That’s great. But, what does this really mean? Well, according to the OHIM Trade Mark search database, Harley Davidson still owns trademark rights over the international classes 25, 26 and 18, while Apple now owns the rights over international classes 9 and 28. Cool. So what does this mean? Apple has exclusive rights to use the LIGHTNING mark in connection with such things as eyeglasses, eyeglass frames, goggles, audio and video equipment, recorded computer software, electric signs, toy vehicles, pinball machines, computer game programs, and “games and playthings” in general. On the other hand, Harley Davidson retains exclusive rights to use it in connection with leather and imitation leather goods, travel bags, clothing, footwear, lace, and embroidery.
All in all, this sounds like Apple took appropriate measures by seeking a partial assignment of rights over the LIGHTNING trademark. They reached out to Harley Davidson and came to an agreement as to how they could co-exist in the marketplace rather than rely on the fact that Apple and Harley Davidson would likely use the mark with respect to “different goods.”
Smart decision, Apple! Ultimately, this will avoid costly litigation and retain a good professional relationship with another well-known brand (in regards to trademark usage against Harley Davidson anyway).
The Kardashians already had to deal with being accused of copyright infringement with their purse line, Kardashian Kollection. Now, just last week, Chroma Makeup Studios publicly denounced the Kardashians’ upcoming makeup line “Khroma Beauty by Kourtney, Kim & Khloe.” The Chroma Makeup Studios website’s home page is currently a long letter to its loyal fans declaring that it is in no way, shape, or form associated with the Kardashians. Further, it states a little blurb about the Federal trademark law and how the founders, Lisa Casino and Michael Rey III are “taking all appropriate steps to defend its reputation and the 12 years of goodwill [they] have built under the CHROMA MAKEUP STUDIO trademark.” But are these statements enough?
Oddly, after searching the USPTO, we were unable to find any registered or currently pending applications for Chroma Makeup Studio, under its business name or its other marks in which they claim trademark rights for including Chroma Colour, Croma Makeup Studio, Colour-Purity-You. But not surprisingly, the Kardashians have filed multiple applications for variations of KHROMA BEAUTY BY KOURTNEY, KIM, & KHLOE incorporating the “Khroma” mark.
We’re not clear why Chroma has not filed any applications as far as we can tell, and we won’t speculate either. However, without a registered trademark enforcement of their mark will be a bit trickery against the Kardashian’s. With that said, the question still remains – is the Kardashian’s “KHROMA” mark likely to confuse consumers or otherwise infringe upon the “CHROMA” mark? Maybe, maybe not, that would be up to a jury to decide. But even without a registered trademark, if the Chroma Makeup Studio’s letter to its fans were true, in that their customers are already confused, it could provide a strong basis for Chroma.
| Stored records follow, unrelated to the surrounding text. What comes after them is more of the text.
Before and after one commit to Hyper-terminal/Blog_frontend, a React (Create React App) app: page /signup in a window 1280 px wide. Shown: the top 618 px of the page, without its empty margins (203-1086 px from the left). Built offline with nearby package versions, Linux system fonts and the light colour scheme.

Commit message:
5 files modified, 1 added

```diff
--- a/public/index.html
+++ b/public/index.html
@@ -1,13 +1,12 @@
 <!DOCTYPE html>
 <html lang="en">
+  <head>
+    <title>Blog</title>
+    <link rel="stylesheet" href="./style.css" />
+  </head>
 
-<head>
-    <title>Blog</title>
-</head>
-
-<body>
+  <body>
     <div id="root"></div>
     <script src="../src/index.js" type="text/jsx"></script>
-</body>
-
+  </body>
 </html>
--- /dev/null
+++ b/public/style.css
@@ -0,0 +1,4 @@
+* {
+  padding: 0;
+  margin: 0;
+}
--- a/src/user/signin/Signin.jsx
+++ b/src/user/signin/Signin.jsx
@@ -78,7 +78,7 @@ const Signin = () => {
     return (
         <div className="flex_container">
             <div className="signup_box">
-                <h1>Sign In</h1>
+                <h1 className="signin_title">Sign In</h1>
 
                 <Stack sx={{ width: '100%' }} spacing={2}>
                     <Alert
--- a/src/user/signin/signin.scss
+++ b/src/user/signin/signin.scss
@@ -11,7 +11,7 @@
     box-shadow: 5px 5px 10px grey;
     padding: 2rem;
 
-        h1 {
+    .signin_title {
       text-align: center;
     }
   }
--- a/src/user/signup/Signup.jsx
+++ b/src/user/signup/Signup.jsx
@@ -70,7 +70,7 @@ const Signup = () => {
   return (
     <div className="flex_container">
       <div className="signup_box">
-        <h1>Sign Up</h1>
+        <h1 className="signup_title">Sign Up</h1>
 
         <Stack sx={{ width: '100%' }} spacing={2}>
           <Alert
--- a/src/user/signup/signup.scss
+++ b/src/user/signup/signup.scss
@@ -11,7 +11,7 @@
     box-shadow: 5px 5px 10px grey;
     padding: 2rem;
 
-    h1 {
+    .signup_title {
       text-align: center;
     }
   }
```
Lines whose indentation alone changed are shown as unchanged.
But another sticky issue that Chroma may have to deal with are the other companies like Revlon that have used the term Chroma, such as, “Revlon Chroma Chameleon” and “Chroma Luminescent” (Mana Products, Inc.). Why do so many cosmetic companies use the word “chroma”? Not sure, maybe, “chroma” has to do with the quality of a color or the “saturation” of a hue? With that said, it then seems appropriate that “chroma” has been used in connection with cosmetics, hair color, and paints. So, perhaps, the Kardashians may have a defense there.